1.5, Where No One Has Gone Before. This episode, involving some tweaks to the Enterprise’s warp drive that don’t quite pan out, is probably the first decent episode of TNG. It’s especially fun if you like your sci-fi a little Twilight Zone-ish, or enjoy the “Beyond the Infinite” scene in 2001: A Space Odyssey.
1.12, Datalore. Data, the ship’s android officer, is one of the best characters on TNG, and one that will get the most mileage over the course of the series. Again, this episode isn’t great, but it introduces some crucial information about the man who made Data, Noonien Soong, that will be crucial in later episodes. Watch it.
1.14, 11001001. Not an essential episode, but a good one. This story of an alien species called Bynars who communicate directly with computers shows some of the promise that TNG would later fulfill.
1.18, Coming of Age. Not on most people’s lists of good first season TNG, but I like this one for being a decent Wesley Crusher episode, and a good look at the mysterious Starfleet entrance exam.
1.19, Heart of Glory. The first episode to focus on Worf, the Enterprise’s Klingon officer. Worf gets some great episodes later in the series, but this is the first sense we get of the vast cultural difference between humans and Klingons, and of just how difficult and extraordinary it is for Worf to be living and working on the Enterprise.
1.22, Skin of Evil. The only truly bad episode on this list, with some piss-poor production values and embarrassingly cheesy scenes. Sorry about that. But you’re going to need to watch this episode to see what becomes of Lieutenant Tasha Yar—which will become crucial in future episodes.
2.3, Elementary, Dear Data. Holodeck episodes are generally the bane of most TNG fans, and I’m not a huge fan of this one, even if it does feature Data as one of my favorite Victorian detectives. But it’s still worth watching for illuminating the friendship between Data and Geordi. Besides, the holodeck is a big part of the series, so you may as well get used to it.

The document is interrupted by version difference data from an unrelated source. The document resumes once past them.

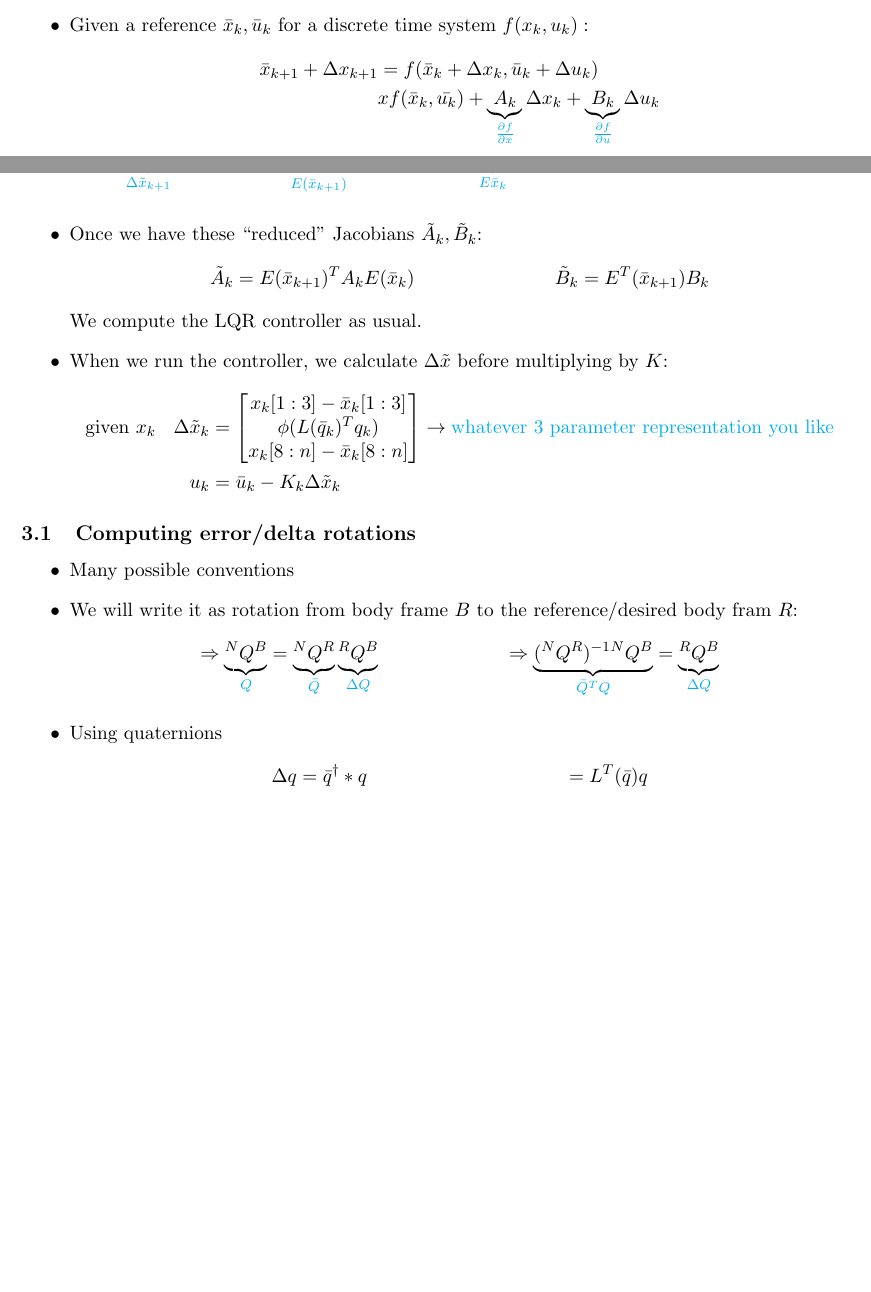
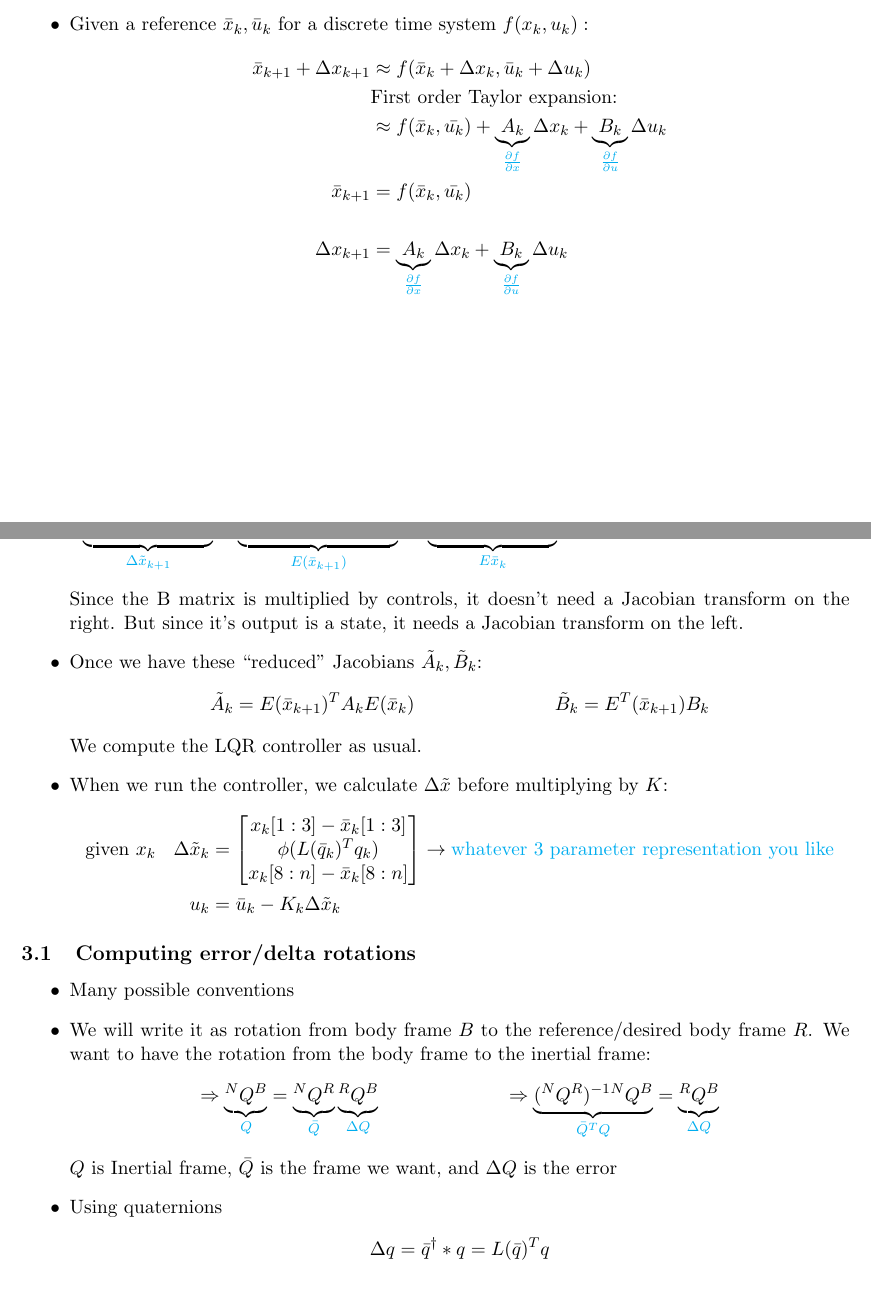
Before and after one commit to gravesreid/16745-Optimal-Control-Notes, a LaTeX document (lecture_notes/lecture_16/main.tex): two parts of pages 1 and 2 of 3 before the commit and two parts of pages 1 and 2 of 4 after it, joined at a grey line, cut so that both start at the same text, the shorter picture padded with empty space. Compiled offline with pdfLaTeX.

Commit message:
updated lecture 16 notes

```diff
--- a/lecture_notes/lecture_16/main.tex
+++ b/lecture_notes/lecture_16/main.tex
@@ -52,9 +52,15 @@
     \item We'll apply our quaternion differentiation tricks to LQR to make this work
     \item Given a reference $\bar{x}_k, \bar{u}_k$ for a discrete time system $f(x_k,u_k):$
     \begin{align*}
-        \bar{x}_{k+1} + \Delta x_{k+1} &= f(\bar{x}_k + \Delta x_k, \bar{u}_k + \Delta u_k)
+        \bar{x}_{k+1} + \Delta x_{k+1} &\approx f(\bar{x}_k + \Delta x_k, \bar{u}_k + \Delta u_k)
         \\
-        & xf(\bar{x}_k,\bar{u_k}) + \underbrace{A_k}_{\textcolor{cyan}{\frac{\partial f}{\partial x}}} \Delta x_k + \underbrace{B_k}_{\textcolor{cyan}{\frac{\partial f}{\partial u}}}\Delta u_k
+        &\text{First order Taylor expansion:}
+        \\
+        &\approx f(\bar{x}_k,\bar{u_k}) + \underbrace{A_k}_{\textcolor{cyan}{\frac{\partial f}{\partial x}}} \Delta x_k + \underbrace{B_k}_{\textcolor{cyan}{\frac{\partial f}{\partial u}}}\Delta u_k
+        \\
+        \bar{x}_{k+1} &= f(\bar{x}_k,\bar{u_k})\\
+        \\
+        \Delta x_{k+1} &= \underbrace{A_k}_{\textcolor{cyan}{\frac{\partial f}{\partial x}}} \Delta x_k + \underbrace{B_k}_{\textcolor{cyan}{\frac{\partial f}{\partial u}}}\Delta u_k
     \end{align*}
     \item For the quaternion part of the state, we apply the attitude Jacobian to convert $\Delta \rightarrow \phi \in \mathbb{R}^3$:
 \begin{align*}
@@ -91,6 +97,7 @@
     \end{bmatrix}
     + E^T(\bar{x}_{k+1})B_k\Delta u_k
 \end{align*}
+Since the B matrix is multiplied by controls, it doesn't need a Jacobian transform on the right. But since it's output is a state, it needs a Jacobian transform on the left.
 \item Once we have these ``reduced" Jacobians $\tilde{A}_k, \tilde{B}_k$:
 \begin{align*}
     \tilde{A}_k &= E(\bar{x}_{k+1})^TA_kE(\bar{x}_k) & \tilde{B}_k&= E^T(\bar{x}_{k+1})B_k
@@ -111,13 +118,14 @@ We compute the LQR controller as usual.
 \subsection{Computing error/delta rotations}
 \begin{itemize}
     \item Many possible conventions
-    \item We will write it as rotation from body frame $B$ to the reference/desired body fram $R$:
+    \item We will write it as rotation from body frame $B$ to the reference/desired body frame $R$. We want to have the rotation from the body frame to the inertial frame:
     \begin{align*}
         \Rightarrow \underbrace{^NQ^B}_{\textcolor{cyan}{Q}} &= \underbrace{^NQ^R}_{\textcolor{cyan}{\bar{Q}}}\underbrace{^RQ^B}_{\textcolor{cyan}{\Delta Q}} &\Rightarrow \underbrace{(^NQ^R)^{-1}{^NQ^B}}_{\textcolor{cyan}{\bar{Q}^TQ}} &= \underbrace{^RQ^B}_{\textcolor{cyan}{\Delta Q}}
     \end{align*}
+    $Q$ is Inertial frame, $\bar{Q}$ is the frame we want, and $\Delta Q$ is the error
     \item Using quaternions
     \begin{align*}
-        \Delta q &= \bar{q}^\dagger * q &= L^T(\bar{q})q
+        \Delta q &= \bar{q}^\dagger * q = L(\bar{q})^Tq
     \end{align*}
 \end{itemize}
 
```
Also changed, not shown: lecture_notes/lecture_16/16_745_Lecture_16.pdf, lecture_notes/lecture_16/main.tex (10 more changed lines).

2.8, A Matter of Honor. Another great Klingon episode, and a good Riker episode to boot.
2.9, Measure of a Man. The first truly great episode of TNG, and one of the best of the entire series’ run. A scientist attempts to force Data to undergo potentially dangerous tests on the grounds that Data is the property of Starfleet. What ensues is a fascinating debate on sentience, slavery—and some truly fantastic acting from Patrick Stewart.
2.13, Time Squared. The Enterprise gets caught in a time vortex, resulting in two Captain Picards—and introducing a reliable TNG trope, the spacetime paradox.

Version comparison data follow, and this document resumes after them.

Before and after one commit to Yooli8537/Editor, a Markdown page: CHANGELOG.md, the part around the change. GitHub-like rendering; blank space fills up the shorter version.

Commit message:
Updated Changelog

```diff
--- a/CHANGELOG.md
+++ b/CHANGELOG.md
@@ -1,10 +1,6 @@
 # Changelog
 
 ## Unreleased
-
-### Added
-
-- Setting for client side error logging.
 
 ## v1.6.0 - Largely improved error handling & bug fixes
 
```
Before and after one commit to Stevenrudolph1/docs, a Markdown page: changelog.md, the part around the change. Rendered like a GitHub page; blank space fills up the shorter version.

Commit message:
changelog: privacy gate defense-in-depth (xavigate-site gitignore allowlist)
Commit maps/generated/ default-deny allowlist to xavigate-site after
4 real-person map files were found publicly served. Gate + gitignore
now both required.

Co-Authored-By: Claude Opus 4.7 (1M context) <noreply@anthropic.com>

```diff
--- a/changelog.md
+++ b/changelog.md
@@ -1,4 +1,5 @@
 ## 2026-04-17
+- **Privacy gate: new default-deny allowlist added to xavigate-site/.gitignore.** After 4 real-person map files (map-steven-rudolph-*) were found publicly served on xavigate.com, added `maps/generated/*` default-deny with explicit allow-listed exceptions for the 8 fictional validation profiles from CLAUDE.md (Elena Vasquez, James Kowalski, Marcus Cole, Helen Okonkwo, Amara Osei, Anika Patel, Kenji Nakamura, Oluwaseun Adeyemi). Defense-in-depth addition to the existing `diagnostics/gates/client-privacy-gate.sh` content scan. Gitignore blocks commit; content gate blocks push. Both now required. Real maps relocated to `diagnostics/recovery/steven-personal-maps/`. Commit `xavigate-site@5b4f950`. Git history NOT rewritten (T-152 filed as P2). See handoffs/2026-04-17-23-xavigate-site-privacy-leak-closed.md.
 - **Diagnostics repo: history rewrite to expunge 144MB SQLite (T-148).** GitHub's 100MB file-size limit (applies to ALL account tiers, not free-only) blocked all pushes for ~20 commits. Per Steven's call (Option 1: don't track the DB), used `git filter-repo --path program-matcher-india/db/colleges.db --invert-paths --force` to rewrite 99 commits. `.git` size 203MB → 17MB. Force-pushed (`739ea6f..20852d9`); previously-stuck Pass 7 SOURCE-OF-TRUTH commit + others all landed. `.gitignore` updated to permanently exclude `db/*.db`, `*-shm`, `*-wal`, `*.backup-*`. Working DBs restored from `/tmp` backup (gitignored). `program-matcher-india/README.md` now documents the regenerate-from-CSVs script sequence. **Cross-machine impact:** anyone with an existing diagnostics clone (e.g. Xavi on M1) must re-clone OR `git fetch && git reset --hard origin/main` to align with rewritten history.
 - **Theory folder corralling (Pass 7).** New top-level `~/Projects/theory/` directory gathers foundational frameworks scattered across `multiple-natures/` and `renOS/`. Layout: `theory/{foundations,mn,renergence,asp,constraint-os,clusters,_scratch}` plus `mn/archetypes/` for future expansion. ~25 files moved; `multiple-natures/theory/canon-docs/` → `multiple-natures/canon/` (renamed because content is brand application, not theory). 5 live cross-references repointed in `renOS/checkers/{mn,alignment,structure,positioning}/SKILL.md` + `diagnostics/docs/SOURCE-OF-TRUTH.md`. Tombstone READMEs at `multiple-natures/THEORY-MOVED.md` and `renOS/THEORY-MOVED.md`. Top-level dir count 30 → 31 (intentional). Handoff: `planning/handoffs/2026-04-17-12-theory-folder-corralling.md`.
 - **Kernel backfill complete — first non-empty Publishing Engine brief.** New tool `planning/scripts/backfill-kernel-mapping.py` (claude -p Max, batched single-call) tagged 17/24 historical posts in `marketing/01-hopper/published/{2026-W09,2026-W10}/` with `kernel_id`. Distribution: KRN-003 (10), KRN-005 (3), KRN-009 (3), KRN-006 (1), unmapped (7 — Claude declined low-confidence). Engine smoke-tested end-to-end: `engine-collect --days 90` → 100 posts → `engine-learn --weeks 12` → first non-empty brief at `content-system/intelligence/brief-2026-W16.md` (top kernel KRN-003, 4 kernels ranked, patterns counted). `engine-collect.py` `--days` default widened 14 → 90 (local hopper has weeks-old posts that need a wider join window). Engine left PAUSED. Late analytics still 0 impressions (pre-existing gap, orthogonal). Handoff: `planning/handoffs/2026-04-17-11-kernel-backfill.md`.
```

2.20, The Emissary. Another Worf episode, this one introducing a love interest. This one’s a good reminder that TNG wasn’t just phased data interferences and inverted subspace variances—the show also did relationships pretty well, when it had to.

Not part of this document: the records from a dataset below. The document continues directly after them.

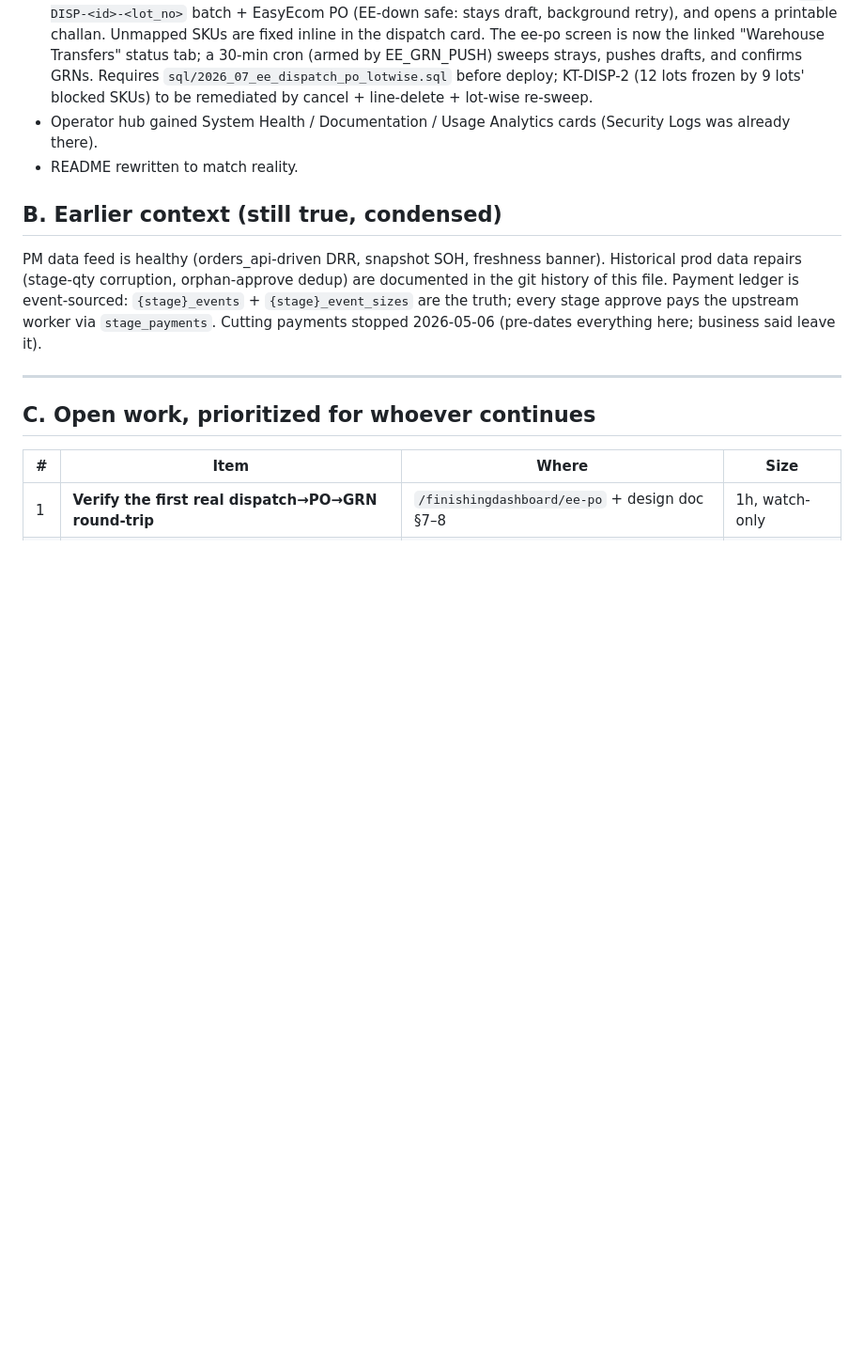
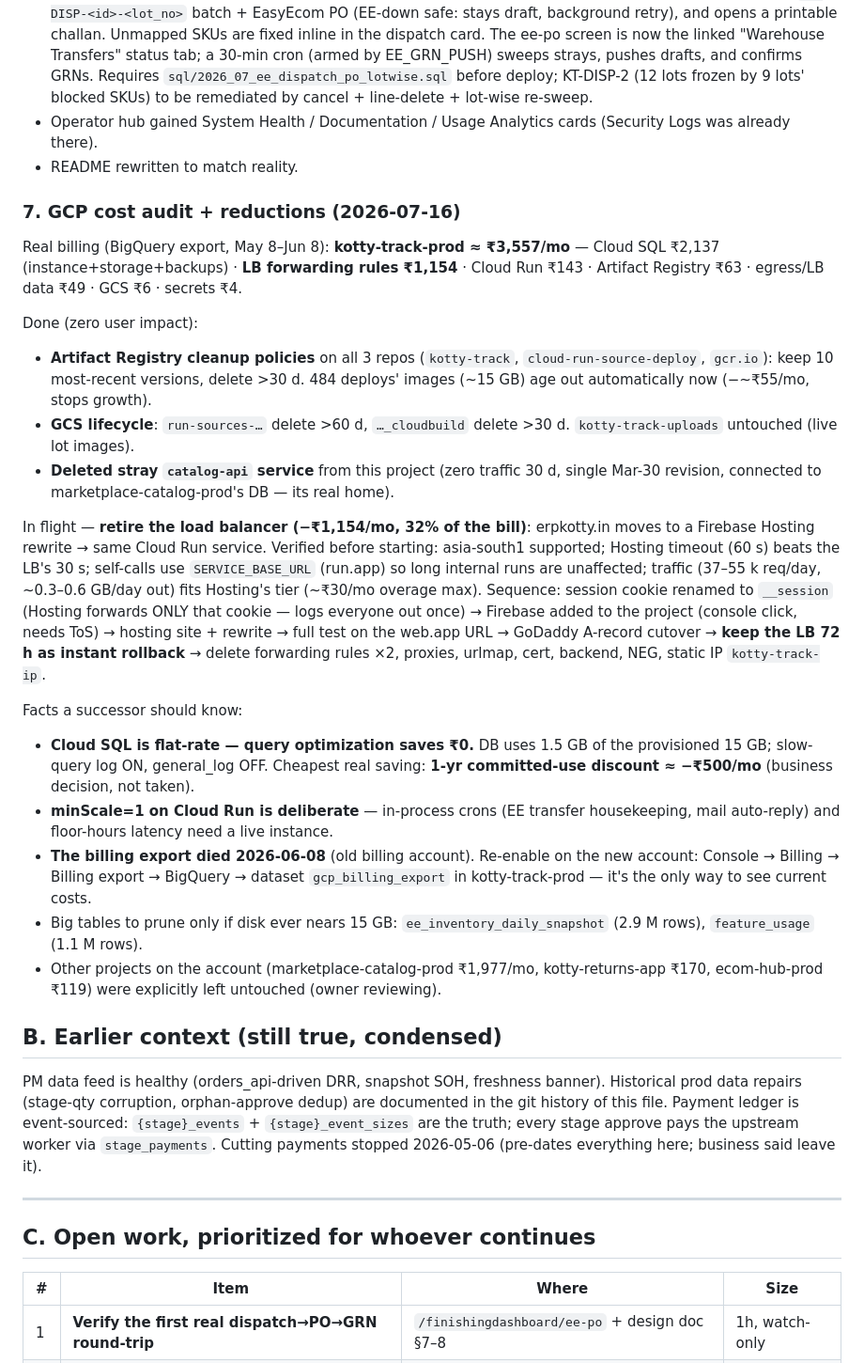
Before and after one commit to mohitraipr/kotty-track, a Markdown page: docs/plans/00-PROGRESS.md, the part around the change. Shown at 94% size. Drawn GitHub-style; blank space fills up the shorter version.

Commit message:
docs: GCP cost audit — what was cut, what stays, successor notes
Co-Authored-By: Claude Fable 5 <noreply@anthropic.com>

```diff
--- a/docs/plans/00-PROGRESS.md
+++ b/docs/plans/00-PROGRESS.md
@@ -112,6 +112,45 @@ created in EasyEcom** (vendor "Kotty Production", code V002, vendor_c_id 289541)
   was already there).
 - README rewritten to match reality.
 
+### 7. GCP cost audit + reductions (2026-07-16)
+Real billing (BigQuery export, May 8–Jun 8): **kotty-track-prod ≈ ₹3,557/mo** —
+Cloud SQL ₹2,137 (instance+storage+backups) · **LB forwarding rules ₹1,154** ·
+Cloud Run ₹143 · Artifact Registry ₹63 · egress/LB data ₹49 · GCS ₹6 · secrets ₹4.
+
+Done (zero user impact):
+- **Artifact Registry cleanup policies** on all 3 repos (`kotty-track`,
+  `cloud-run-source-deploy`, `gcr.io`): keep 10 most-recent versions, delete >30 d.
+  484 deploys' images (~15 GB) age out automatically now (−~₹55/mo, stops growth).
+- **GCS lifecycle**: `run-sources-…` delete >60 d, `…_cloudbuild` delete >30 d.
+  `kotty-track-uploads` untouched (live lot images).
+- **Deleted stray `catalog-api` service** from this project (zero traffic 30 d, single
+  Mar-30 revision, connected to marketplace-catalog-prod's DB — its real home).
+
+In flight — **retire the load balancer (−₹1,154/mo, 32% of the bill)**:
+erpkotty.in moves to a Firebase Hosting rewrite → same Cloud Run service.
+Verified before starting: asia-south1 supported; Hosting timeout (60 s) beats the LB's
+30 s; self-calls use `SERVICE_BASE_URL` (run.app) so long internal runs are unaffected;
+traffic (37–55 k req/day, ~0.3–0.6 GB/day out) fits Hosting's tier (~₹30/mo overage max).
+Sequence: session cookie renamed to `__session` (Hosting forwards ONLY that cookie —
+logs everyone out once) → Firebase added to the project (console click, needs ToS) →
+hosting site + rewrite → full test on the web.app URL → GoDaddy A-record cutover →
+**keep the LB 72 h as instant rollback** → delete forwarding rules ×2, proxies, urlmap,
+cert, backend, NEG, static IP `kotty-track-ip`.
+
+Facts a successor should know:
+- **Cloud SQL is flat-rate — query optimization saves ₹0.** DB uses 1.5 GB of the
+  provisioned 15 GB; slow-query log ON, general_log OFF. Cheapest real saving:
+  **1-yr committed-use discount ≈ −₹500/mo** (business decision, not taken).
+- **minScale=1 on Cloud Run is deliberate** — in-process crons (EE transfer
+  housekeeping, mail auto-reply) and floor-hours latency need a live instance.
+- **The billing export died 2026-06-08** (old billing account). Re-enable on the new
+  account: Console → Billing → Billing export → BigQuery → dataset
+  `gcp_billing_export` in kotty-track-prod — it's the only way to see current costs.
+- Big tables to prune only if disk ever nears 15 GB: `ee_inventory_daily_snapshot`
+  (2.9 M rows), `feature_usage` (1.1 M rows).
+- Other projects on the account (marketplace-catalog-prod ₹1,977/mo, kotty-returns-app
+  ₹170, ecom-hub-prod ₹119) were explicitly left untouched (owner reviewing).
+
 ## B. Earlier context (still true, condensed)
 PM data feed is healthy (orders_api-driven DRR, snapshot SOH, freshness banner). Historical
 prod data repairs (stage-qty corruption, orphan-approve dedup) are documented in the git
```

2.21, Peak Performance. A war games exercise gets out of hand. Nothing deep, just fun.
And that’s it. 14 episodes, roughly the length of a season of Breaking Bad or Game of Thrones, that will carry you through the highly uneven first and second seasons of TNG, and into the heart of one of the best sci-fi series to ever grace our TV screens.